“There are two ways to approach it,” he said. “If you are absolutely sure you’re going to enjoy kayak fishing, you’re probably wise to go ahead and look at an upper-level kayak. If you’re just exploring, you might be better served to find a good-quality, used boat. Don’t buy a $300 boat; get something with a little quality so you can see and decide whether you want to move up.”
When you’re hooked as surely as the fish you are targeting, then you can start considering something like the Hobie that Dilsaver runs in the ICW, coastal rivers and creeks and even out to artificial reefs off his Oak Island home.
“Do not get in a foot-propelled kayak unless you’re ready to buy one, because it will ruin you. You’re used to not being able to cast and paddle at the same time. With a foot-propelled kayak, you can – and you can even troll.
“The more I’m around the Hobie engineers, the more I think they’re the most-innovative group around.”
Another state-record fish confirmed
The N.C. Division of Marine Fisheries has certified the state’s first record pompano dolphinfish, and it may wind up being a world record, too.
Charles Noonan of Sumter, S.C., caught the 11-pound, 5.4-ounce fish around an abandoned raft about 42 miles off Ocean Isle Beach on June 8.
The DMF certified the record – the first ever for that species, which is a cousin of the Mahi-mahi, another colorful offshore battler that grows appreciably larger.
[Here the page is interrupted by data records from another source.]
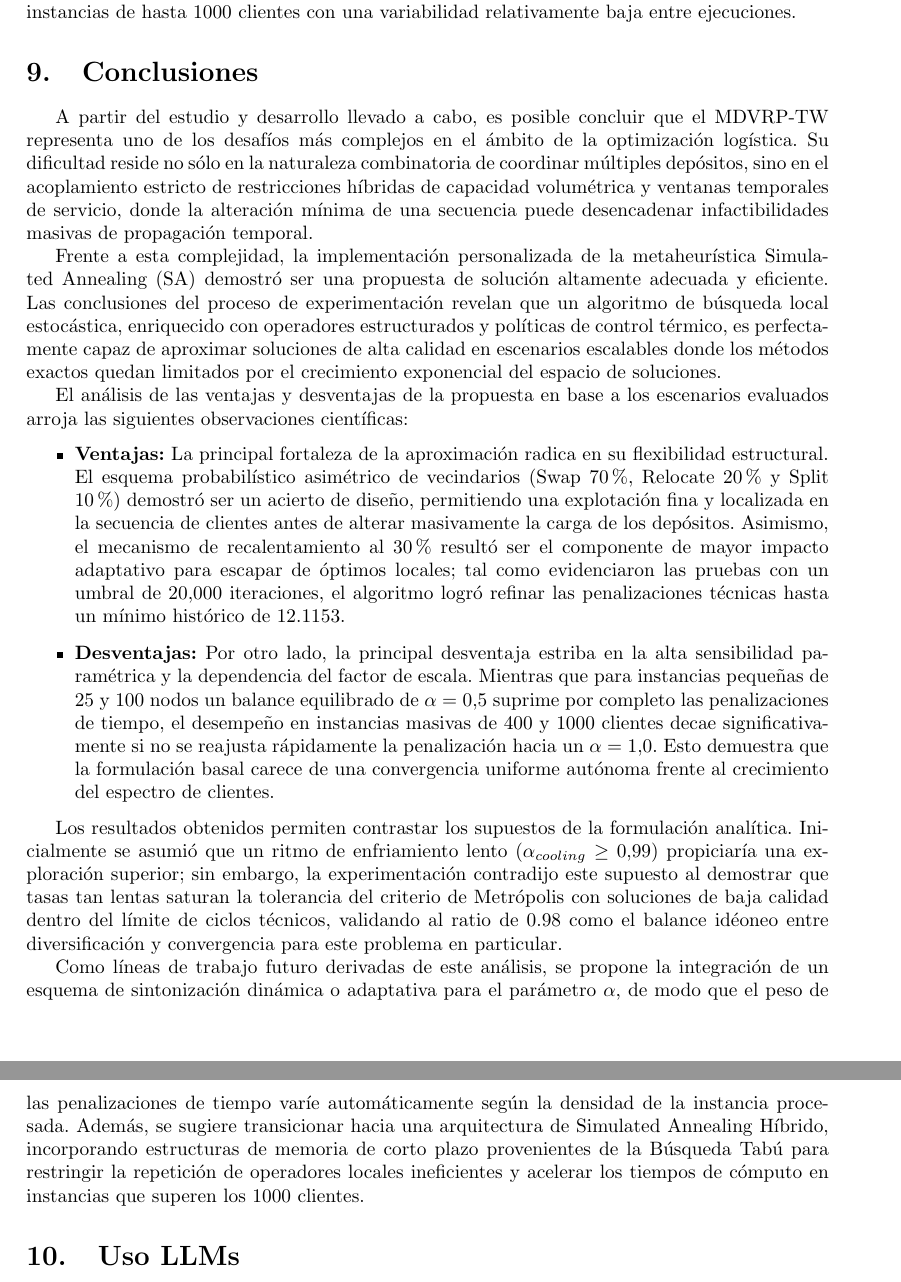
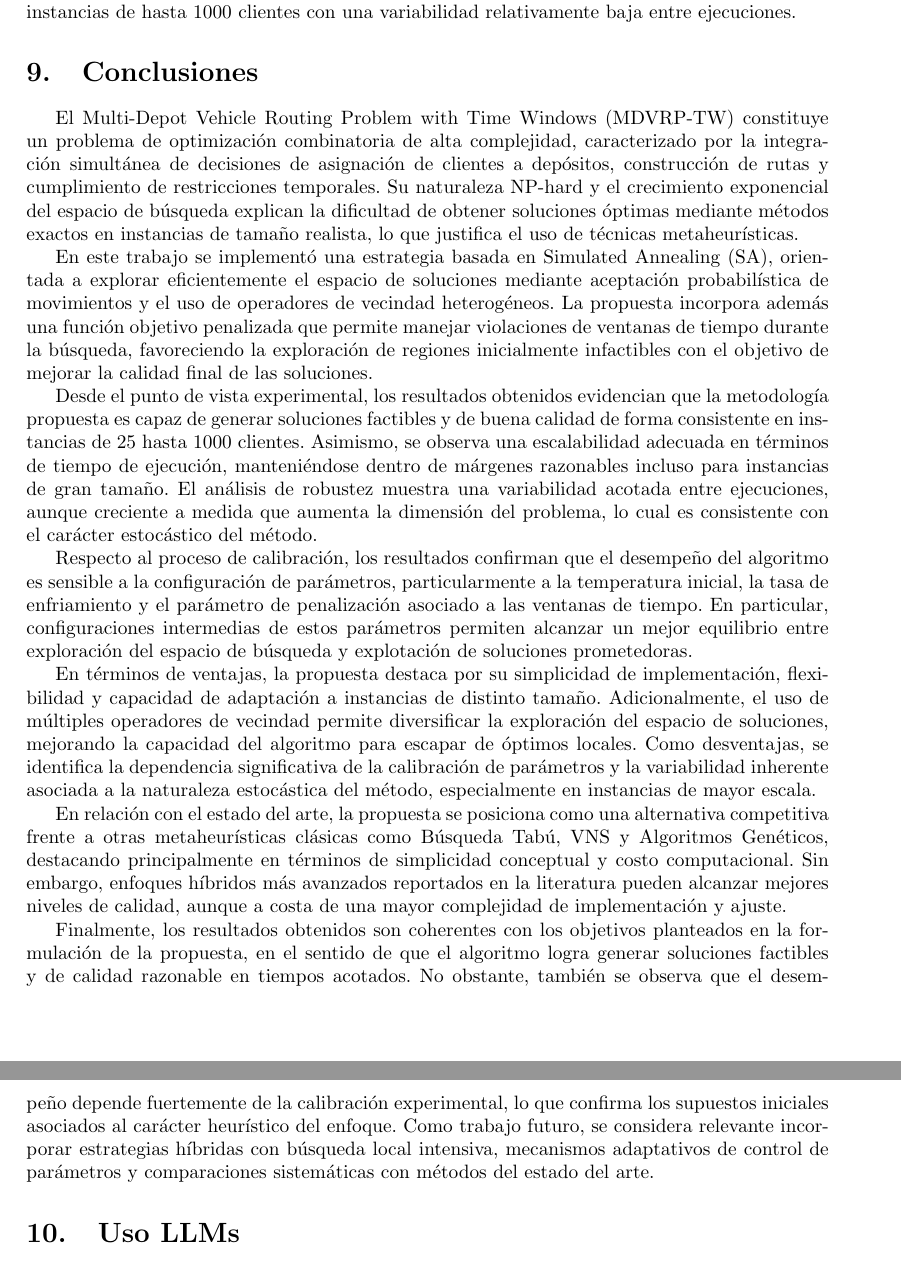
Before and after one commit to retamalesj/MDVRPTW-SA, a LaTeX paper (informe2/RetamalesP202173650.tex): two parts of pages 14 and 15 of 17, joined at a grey line, cut so that both start at the same text. Compiled offline with pdfLaTeX.

Commit message:
fix: conclusion

```diff
--- a/informe2/RetamalesP202173650.tex
+++ b/informe2/RetamalesP202173650.tex
@@ -732,37 +732,20 @@ entre ejecuciones.
 
 \section{Conclusiones}
 % Conclusiones RELEVANTES del estudio realizado. Incluir conclusiones acerca de la adecuación de la propuesta de solución al problema que se busca resolver. Listar y analizar ventajas y desventajas de la propuesta en base a los resultados obtenidos y comportamiento de la propuesta en diferentes escenarios (problemas/instancias/parámetros). Incluir trabajo futuro en base a las conclusiones.
-A partir del estudio y desarrollo llevado a cabo, es posible concluir que el MDVRP-TW
-representa uno de los desafíos más complejos en el ámbito de la optimización logística. Su dificultad reside
-no sólo en la naturaleza combinatoria de coordinar múltiples depósitos, sino en el acoplamiento estricto de
-restricciones híbridas de capacidad volumétrica y ventanas temporales de servicio, donde la alteración mínima
-de una secuencia puede desencadenar infactibilidades masivas de propagación temporal.
 
-Frente a esta complejidad, la implementación personalizada de la metaheurística Simulated Annealing (SA)
-demostró ser una propuesta de solución altamente adecuada y eficiente. Las conclusiones del proceso de
-experimentación revelan que un algoritmo de búsqueda local estocástica, enriquecido con operadores
-estructurados y políticas de control térmico, es perfectamente capaz de aproximar soluciones de alta
-calidad en escenarios escalables donde los métodos exactos quedan limitados por el crecimiento exponencial del espacio de soluciones.
+El Multi-Depot Vehicle Routing Problem with Time Windows (MDVRP-TW) constituye un problema de optimización combinatoria de alta complejidad, caracterizado por la integración simultánea de decisiones de asignación de clientes a depósitos, construcción de rutas y cumplimiento de restricciones temporales. Su naturaleza NP-hard y el crecimiento exponencial del espacio de búsqueda explican la dificultad de obtener soluciones óptimas mediante métodos exactos en instancias de tamaño realista, lo que justifica el uso de técnicas metaheurísticas.
 
-El análisis de las ventajas y desventajas de la propuesta en base a los escenarios evaluados arroja
-las siguientes observaciones científicas:
-\begin{itemize}
-  \item \textbf{Ventajas:} La principal fortaleza de la aproximación radica en su flexibilidad estructural. El esquema probabilístico asimétrico de vecindarios (Swap 70\%, Relocate 20\% y Split 10\%) demostró ser un acierto de dise\~no, permitiendo una explotación fina y localizada en la secuencia de clientes antes de alterar masivamente la carga de los depósitos. Asimismo, el mecanismo de recalentamiento al 30\% resultó ser el componente de mayor impacto adaptativo para escapar de óptimos locales; tal como evidenciaron las pruebas con un umbral de 20,000 iteraciones, el algoritmo logró refinar las penalizaciones técnicas hasta un mínimo histórico de 12.1153.
-  \item \textbf{Desventajas:} Por otro lado, la principal desventaja estriba en la alta sensibilidad paramétrica y la dependencia del factor de escala. Mientras que para instancias peque\~nas de 25 y 100 nodos un balance equilibrado de $\alpha = 0.5$ suprime por completo las penalizaciones de tiempo, el desempe\~no en instancias masivas de 400 y 1000 clientes decae significativamente si no se reajusta rápidamente la penalización hacia un $\alpha = 1.0$. Esto demuestra que la formulación basal carece de una convergencia uniforme autónoma frente al crecimiento del espectro de clientes.
-\end{itemize}
+En este trabajo se implementó una estrategia basada en Simulated Annealing (SA), orientada a explorar eficientemente el espacio de soluciones mediante aceptación probabilística de movimientos y el uso de operadores de vecindad heterogéneos. La propuesta incorpora además una función objetivo penalizada que permite manejar violaciones de ventanas de tiempo durante la búsqueda, favoreciendo la exploración de regiones inicialmente infactibles con el objetivo de mejorar la calidad final de las soluciones.
 
-Los resultados obtenidos permiten contrastar los supuestos de la formulación analítica. Inicialmente se
-asumió que un ritmo de enfriamiento lento ($\alpha_{cooling} \ge 0.99$) propiciaría una exploración superior;
-sin embargo, la experimentación contradijo este supuesto al demostrar que tasas tan lentas saturan la tolerancia
-del criterio de Metrópolis con soluciones de baja calidad dentro del límite de ciclos técnicos, validando al
-ratio de 0.98 como el balance idéoneo entre diversificación y convergencia para este problema en particular.
+Desde el punto de vista experimental, los resultados obtenidos evidencian que la metodología propuesta es capaz de generar soluciones factibles y de buena calidad de forma consistente en instancias de 25 hasta 1000 clientes. Asimismo, se observa una escalabilidad adecuada en términos de tiempo de ejecución, manteniéndose dentro de márgenes razonables incluso para instancias de gran tamaño. El análisis de robustez muestra una variabilidad acotada entre ejecuciones, aunque creciente a medida que aumenta la dimensión del problema, lo cual es consistente con el carácter estocástico del método.
 
-Como líneas de trabajo futuro derivadas de este análisis, se propone la integración de un esquema de
-sintonización dinámica o adaptativa para el parámetro $\alpha$, de modo que el peso de las penalizaciones
-de tiempo varíe automáticamente según la densidad de la instancia procesada. Además, se sugiere transicionar
-hacia una arquitectura de Simulated Annealing Híbrido, incorporando estructuras de memoria de corto plazo
-provenientes de la Búsqueda Tabú para restringir la repetición de operadores locales ineficientes y
-acelerar los tiempos de cómputo en instancias que superen los 1000 clientes.
+Respecto al proceso de calibración, los resultados confirman que el desempeño del algoritmo es sensible a la configuración de parámetros, particularmente a la temperatura inicial, la tasa de enfriamiento y el parámetro de penalización asociado a las ventanas de tiempo. En particular, configuraciones intermedias de estos parámetros permiten alcanzar un mejor equilibrio entre exploración del espacio de búsqueda y explotación de soluciones prometedoras.
+
+En términos de ventajas, la propuesta destaca por su simplicidad de implementación, flexibilidad y capacidad de adaptación a instancias de distinto tamaño. Adicionalmente, el uso de múltiples operadores de vecindad permite diversificar la exploración del espacio de soluciones, mejorando la capacidad del algoritmo para escapar de óptimos locales. Como desventajas, se identifica la dependencia significativa de la calibración de parámetros y la variabilidad inherente asociada a la naturaleza estocástica del método, especialmente en instancias de mayor escala.
+
+En relación con el estado del arte, la propuesta se posiciona como una alternativa competitiva frente a otras metaheurísticas clásicas como Búsqueda Tabú, VNS y Algoritmos Genéticos, destacando principalmente en términos de simplicidad conceptual y costo computacional. Sin embargo, enfoques híbridos más avanzados reportados en la literatura pueden alcanzar mejores niveles de calidad, aunque a costa de una mayor complejidad de implementación y ajuste.
+
+Finalmente, los resultados obtenidos son coherentes con los objetivos planteados en la formulación de la propuesta, en el sentido de que el algoritmo logra generar soluciones factibles y de calidad razonable en tiempos acotados. No obstante, también se observa que el desempeño depende fuertemente de la calibración experimental, lo que confirma los supuestos iniciales asociados al carácter heurístico del enfoque. Como trabajo futuro, se considera relevante incorporar estrategias híbridas con búsqueda local intensiva, mecanismos adaptativos de control de parámetros y comparaciones sistemáticas con métodos del estado del arte.
 
 \section{Uso LLMs}
 % Indique acá, las herramientas de LLMs/IA usadas en su proyecto. \\En caso de no utilizar ninguna explicitar:
```
Also changed, not shown: informe2/RetamalesP202173650.pdf.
A key difference is that pompano dolphinfish have compressed heads and dorsal fins that extend the entire length of their bodies – unlike Mahi-Mahi.
The existing all-tackle world record for pompano dolphinfish is an 8½-pound fish caught off the coast of Maryland in 2008.
Noonan’s fish was 30½ inches long and 17 ¼ inches in girth. He caught it trolling a dead ballyhoo bait while fishing with Salt Fever Guide Service out of Ocean Isle Beach.
More NCDMF news. The agency finished disposing of 68 barge loads of material from the Herbert C. Bonner Bridge, which carries NC 12 over Oregon Inlet and was destroyed after being replaced by the Marc Basnight Bridge.
The 80,000 pound of concrete went to augment a handful of artificial reefs: AR-130, AR-140, AR-145 and AR-160 off Oregon Inlet, AR-250 and AR-255 off Ocracoke Inlet, AR-3420 off Beaufort Inlet and AR-340 off Bogue Inlet.
The remnants of the Bonner Bridge was the largest amount of material associated with any artificial reef project in the history of the state’s artificial reef program.
Reefs off Holden Beach and Ocean Isle Beach received about 1,500 tons of recycled concrete pipe in a program funded by Coastal Recreational Fishing License sales. Most of the pipe was damaged during Hurricane Florence.
NCDMF has created 68 artificial reefs anywhere from just off the beach to 38 miles offshore. They serve as spawning and foraging habitat for many fish species.